“Congress was not agnostic,” Carvin contended, arguing the ACA’s language specifically delineates that only state-run exchanges come with the tax subsidies.
“You run a different shop than I do,” quipped Kagan, who drew laughter from the spectators—who included House Democratic Leader Nancy Pelosi and Sen. Orrin Hatch, R-Utah.
The side challenging the law argued that it cannot be assumed Obamacare equates “an Exchange established by the State” to one operated by the federal government.
Yet Justice Stephen Breyer pointed out that the statute’s wording might say otherwise. It reads, “establish and operate such Exchange within the State.” Harping on the words “such Exchange,” Breyer viewed state and federal exchanges as substitutes for each other.
When U.S. Solicitor General Donald Verrilli, Jr. began speaking, the liberal members of the bench slowed down their interrogation; Justice Antonin Scalia took the baton.
Verrilli played up the fact that millions of Americans would lose affordable health care should the petitioners win this case. Scalia suggested that if the law is flawed, it should be fixed not appeased. Considering the current friction in Congress, this could be a challenge.

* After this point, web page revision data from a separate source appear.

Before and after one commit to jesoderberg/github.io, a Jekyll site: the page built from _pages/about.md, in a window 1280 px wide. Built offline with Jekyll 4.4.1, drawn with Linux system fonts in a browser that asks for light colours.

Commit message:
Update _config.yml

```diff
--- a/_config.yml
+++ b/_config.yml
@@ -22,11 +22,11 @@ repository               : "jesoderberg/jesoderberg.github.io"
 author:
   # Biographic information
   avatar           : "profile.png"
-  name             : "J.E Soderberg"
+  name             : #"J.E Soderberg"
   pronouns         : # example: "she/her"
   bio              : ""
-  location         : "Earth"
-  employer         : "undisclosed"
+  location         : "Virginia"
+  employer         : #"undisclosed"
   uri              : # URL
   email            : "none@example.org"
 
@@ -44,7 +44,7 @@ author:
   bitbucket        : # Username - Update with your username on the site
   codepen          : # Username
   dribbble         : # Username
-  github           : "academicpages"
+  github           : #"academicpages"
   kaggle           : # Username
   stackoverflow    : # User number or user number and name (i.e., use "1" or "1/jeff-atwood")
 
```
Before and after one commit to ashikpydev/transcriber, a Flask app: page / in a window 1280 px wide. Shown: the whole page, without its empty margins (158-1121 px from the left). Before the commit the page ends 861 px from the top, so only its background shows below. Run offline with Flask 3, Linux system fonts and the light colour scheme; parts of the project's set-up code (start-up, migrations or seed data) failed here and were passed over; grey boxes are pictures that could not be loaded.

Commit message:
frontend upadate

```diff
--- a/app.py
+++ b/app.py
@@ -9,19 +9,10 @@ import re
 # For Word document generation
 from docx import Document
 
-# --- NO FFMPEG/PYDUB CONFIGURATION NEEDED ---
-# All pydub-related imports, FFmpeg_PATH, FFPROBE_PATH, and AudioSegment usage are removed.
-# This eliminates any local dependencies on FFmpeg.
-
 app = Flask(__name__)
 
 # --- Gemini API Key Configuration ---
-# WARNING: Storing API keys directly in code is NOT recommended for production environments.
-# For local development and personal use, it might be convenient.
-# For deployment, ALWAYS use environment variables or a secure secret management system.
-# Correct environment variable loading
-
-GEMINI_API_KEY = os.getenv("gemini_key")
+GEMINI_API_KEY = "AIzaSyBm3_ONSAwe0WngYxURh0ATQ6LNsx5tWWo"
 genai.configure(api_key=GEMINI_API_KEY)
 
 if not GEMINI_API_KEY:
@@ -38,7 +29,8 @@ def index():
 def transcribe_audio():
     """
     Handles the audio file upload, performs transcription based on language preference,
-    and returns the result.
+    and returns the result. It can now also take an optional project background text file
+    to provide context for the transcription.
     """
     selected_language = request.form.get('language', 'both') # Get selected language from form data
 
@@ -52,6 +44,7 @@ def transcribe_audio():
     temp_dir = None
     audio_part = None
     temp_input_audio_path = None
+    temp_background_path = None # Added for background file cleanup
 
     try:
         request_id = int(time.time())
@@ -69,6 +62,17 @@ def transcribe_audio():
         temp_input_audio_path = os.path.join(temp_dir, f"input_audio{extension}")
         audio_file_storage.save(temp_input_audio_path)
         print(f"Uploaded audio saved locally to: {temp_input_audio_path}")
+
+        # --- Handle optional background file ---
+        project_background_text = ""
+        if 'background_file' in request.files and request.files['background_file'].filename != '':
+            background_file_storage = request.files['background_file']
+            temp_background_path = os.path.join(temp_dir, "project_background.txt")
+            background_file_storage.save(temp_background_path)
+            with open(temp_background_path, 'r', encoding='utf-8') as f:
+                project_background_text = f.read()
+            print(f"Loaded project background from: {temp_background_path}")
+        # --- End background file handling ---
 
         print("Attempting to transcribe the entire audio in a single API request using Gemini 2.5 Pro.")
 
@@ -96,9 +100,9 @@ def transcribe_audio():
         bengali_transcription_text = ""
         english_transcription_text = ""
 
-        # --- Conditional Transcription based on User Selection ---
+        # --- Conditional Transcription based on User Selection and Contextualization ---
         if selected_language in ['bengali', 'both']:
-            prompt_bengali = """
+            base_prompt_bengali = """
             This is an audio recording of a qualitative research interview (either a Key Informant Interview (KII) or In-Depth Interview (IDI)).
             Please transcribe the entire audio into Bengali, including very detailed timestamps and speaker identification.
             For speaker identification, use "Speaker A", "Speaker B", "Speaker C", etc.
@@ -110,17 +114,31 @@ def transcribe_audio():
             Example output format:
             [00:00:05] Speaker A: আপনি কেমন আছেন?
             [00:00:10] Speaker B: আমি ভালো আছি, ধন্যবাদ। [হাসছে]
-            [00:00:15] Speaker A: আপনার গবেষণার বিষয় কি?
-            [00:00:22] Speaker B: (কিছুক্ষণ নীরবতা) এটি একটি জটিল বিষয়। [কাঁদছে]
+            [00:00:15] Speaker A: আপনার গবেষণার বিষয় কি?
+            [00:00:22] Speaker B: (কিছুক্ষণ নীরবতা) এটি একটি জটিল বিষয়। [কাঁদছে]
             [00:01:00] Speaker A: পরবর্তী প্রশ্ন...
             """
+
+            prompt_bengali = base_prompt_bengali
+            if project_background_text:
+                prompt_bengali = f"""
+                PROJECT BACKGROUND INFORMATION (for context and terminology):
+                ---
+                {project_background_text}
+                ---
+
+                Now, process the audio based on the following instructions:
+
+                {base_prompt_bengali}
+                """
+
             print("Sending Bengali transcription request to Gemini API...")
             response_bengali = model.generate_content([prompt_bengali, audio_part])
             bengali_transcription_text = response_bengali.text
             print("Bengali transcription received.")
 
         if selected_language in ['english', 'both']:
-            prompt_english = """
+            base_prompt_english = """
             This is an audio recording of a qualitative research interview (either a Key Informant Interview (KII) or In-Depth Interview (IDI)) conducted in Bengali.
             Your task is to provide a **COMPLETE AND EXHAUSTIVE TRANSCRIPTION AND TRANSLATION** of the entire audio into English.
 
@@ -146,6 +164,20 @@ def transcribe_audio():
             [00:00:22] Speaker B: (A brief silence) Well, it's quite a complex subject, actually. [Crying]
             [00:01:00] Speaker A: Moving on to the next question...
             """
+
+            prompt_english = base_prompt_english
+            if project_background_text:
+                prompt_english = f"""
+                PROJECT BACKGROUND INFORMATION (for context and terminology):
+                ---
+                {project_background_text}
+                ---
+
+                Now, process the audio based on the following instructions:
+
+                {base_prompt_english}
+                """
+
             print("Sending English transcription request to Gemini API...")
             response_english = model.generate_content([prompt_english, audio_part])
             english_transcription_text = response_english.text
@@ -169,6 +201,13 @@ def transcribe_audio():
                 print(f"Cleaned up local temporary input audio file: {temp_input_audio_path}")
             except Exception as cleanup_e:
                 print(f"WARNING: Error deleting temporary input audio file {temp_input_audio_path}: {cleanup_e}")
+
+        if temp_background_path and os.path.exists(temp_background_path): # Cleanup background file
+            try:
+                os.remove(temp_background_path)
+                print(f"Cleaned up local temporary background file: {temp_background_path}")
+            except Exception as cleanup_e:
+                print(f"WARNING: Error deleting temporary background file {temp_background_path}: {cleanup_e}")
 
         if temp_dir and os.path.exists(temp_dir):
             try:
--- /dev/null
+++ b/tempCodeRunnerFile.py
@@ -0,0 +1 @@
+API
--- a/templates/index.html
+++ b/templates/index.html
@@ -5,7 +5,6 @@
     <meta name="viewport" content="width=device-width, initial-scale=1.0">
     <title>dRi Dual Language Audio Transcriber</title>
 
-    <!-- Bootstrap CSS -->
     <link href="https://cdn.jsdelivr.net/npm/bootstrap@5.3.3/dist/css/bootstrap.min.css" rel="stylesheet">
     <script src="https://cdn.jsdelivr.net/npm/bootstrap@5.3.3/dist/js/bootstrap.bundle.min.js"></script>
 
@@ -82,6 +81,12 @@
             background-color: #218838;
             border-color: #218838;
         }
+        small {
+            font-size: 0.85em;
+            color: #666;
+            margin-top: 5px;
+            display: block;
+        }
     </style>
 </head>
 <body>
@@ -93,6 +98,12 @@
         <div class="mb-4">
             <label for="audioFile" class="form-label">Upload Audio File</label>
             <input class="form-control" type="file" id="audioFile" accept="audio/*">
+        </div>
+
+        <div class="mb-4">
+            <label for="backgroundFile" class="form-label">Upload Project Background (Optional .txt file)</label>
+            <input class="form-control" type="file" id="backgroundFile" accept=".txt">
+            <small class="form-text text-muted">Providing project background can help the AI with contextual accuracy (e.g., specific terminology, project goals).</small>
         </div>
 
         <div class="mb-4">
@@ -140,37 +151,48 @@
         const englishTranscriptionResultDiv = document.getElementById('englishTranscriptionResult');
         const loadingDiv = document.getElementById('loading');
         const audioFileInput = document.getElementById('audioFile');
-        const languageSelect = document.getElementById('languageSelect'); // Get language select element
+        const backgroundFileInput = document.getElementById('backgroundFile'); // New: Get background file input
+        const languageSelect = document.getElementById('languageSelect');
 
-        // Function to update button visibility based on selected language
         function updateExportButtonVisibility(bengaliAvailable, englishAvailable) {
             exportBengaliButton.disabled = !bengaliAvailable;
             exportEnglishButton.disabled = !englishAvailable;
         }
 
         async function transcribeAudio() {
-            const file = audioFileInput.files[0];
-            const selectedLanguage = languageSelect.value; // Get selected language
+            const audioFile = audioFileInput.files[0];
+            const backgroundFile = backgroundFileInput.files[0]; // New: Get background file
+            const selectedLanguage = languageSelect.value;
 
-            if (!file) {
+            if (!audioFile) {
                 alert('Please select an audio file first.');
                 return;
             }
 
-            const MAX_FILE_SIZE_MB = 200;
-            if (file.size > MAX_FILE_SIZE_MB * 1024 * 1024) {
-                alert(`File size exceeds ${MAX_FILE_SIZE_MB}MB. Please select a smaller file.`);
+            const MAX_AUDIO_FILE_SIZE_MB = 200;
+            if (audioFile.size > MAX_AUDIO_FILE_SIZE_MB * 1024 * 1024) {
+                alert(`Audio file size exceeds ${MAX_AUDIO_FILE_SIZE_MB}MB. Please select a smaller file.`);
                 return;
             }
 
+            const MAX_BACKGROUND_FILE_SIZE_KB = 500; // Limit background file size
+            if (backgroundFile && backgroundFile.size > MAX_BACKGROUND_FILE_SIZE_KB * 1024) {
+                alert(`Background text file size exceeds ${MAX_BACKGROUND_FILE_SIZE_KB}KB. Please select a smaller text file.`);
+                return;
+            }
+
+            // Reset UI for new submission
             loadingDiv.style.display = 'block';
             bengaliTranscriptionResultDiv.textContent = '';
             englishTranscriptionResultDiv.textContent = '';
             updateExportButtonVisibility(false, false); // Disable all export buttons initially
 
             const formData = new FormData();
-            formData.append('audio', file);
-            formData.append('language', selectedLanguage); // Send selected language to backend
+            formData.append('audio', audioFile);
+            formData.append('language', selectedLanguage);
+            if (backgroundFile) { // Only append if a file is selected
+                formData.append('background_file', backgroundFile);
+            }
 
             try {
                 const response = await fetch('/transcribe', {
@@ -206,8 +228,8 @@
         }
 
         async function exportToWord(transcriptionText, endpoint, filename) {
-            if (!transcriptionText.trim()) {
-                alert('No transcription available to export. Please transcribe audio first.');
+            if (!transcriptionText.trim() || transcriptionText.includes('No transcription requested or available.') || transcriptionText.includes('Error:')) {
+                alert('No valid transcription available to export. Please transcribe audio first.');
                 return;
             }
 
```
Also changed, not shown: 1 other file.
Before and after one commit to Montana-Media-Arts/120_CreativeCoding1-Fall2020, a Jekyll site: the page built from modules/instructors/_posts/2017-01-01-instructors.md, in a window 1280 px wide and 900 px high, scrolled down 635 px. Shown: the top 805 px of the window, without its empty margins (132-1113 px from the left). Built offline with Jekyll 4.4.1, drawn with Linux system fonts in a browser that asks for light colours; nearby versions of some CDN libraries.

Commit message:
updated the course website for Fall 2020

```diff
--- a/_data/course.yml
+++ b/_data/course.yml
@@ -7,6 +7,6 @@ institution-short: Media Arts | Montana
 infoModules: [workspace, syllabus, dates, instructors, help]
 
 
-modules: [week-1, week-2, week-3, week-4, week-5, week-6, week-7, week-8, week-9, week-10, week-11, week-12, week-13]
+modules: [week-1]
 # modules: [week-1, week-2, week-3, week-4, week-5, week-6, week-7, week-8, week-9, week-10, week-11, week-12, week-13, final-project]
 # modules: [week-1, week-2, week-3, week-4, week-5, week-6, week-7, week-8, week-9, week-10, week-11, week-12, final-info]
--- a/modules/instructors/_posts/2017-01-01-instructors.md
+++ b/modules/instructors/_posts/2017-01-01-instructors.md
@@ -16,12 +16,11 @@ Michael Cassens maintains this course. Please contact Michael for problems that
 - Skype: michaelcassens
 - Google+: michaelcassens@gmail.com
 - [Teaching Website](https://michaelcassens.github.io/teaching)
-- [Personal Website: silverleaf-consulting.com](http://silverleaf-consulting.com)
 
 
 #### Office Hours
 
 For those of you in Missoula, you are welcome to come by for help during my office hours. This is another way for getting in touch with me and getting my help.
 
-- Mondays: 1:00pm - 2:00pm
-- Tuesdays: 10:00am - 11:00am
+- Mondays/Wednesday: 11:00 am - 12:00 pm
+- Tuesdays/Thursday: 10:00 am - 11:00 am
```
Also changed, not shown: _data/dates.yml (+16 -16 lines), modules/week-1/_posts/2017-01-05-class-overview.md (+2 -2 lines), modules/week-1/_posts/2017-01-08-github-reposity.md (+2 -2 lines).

Roberts, who sided with the court’s liberals to uphold Obamacare in 2012, barely asked any questions. Justices Samuel Alito, Jr. and Anthony Kennedy did have some for Verrilli. But these justices also brought up constitutionality; even if the petitioners won, their approach to ACA implementation could unconstitutionally coerce states to provide an insurance exchange.
No matter how it’s sliced, the U.S. government faced fewer in-depth inquiries from the justices than those bringing suit.
These petitioners’ suit originated when they challenged the IRS tax rule. These Virginia residents—living in a state operating on the federal exchange—would have been exempt from Obamacare’s minimum coverage requirement had they not received a tax subsidy. They believe that the tax subsidy is unlawful and thus should not be enforced.
The solicitor general repeatedly held that the Affordable Care Act does in fact unambiguously consider federal exchanges to be equivalent to state-run ones. Verrilli further argued that precedent should uphold the government’s position. Known as Chevron Deference, this concept states that once language clarity is established, the government’s position—in this case the IRS’s interpretation of the tax section—will be the accepted interpretation.
Roberts said future administrations could alter thatinterpretation, but Verrilli suggested they would have trouble building a case to overturn the deference.
Protestors, many in favor of striking down the statute, chanted from the base of the Supreme Court’s steps after the conclusion of the oral arguments—which ran well past the allotted one hour. A decision is not expected until June as the court’s term winds down.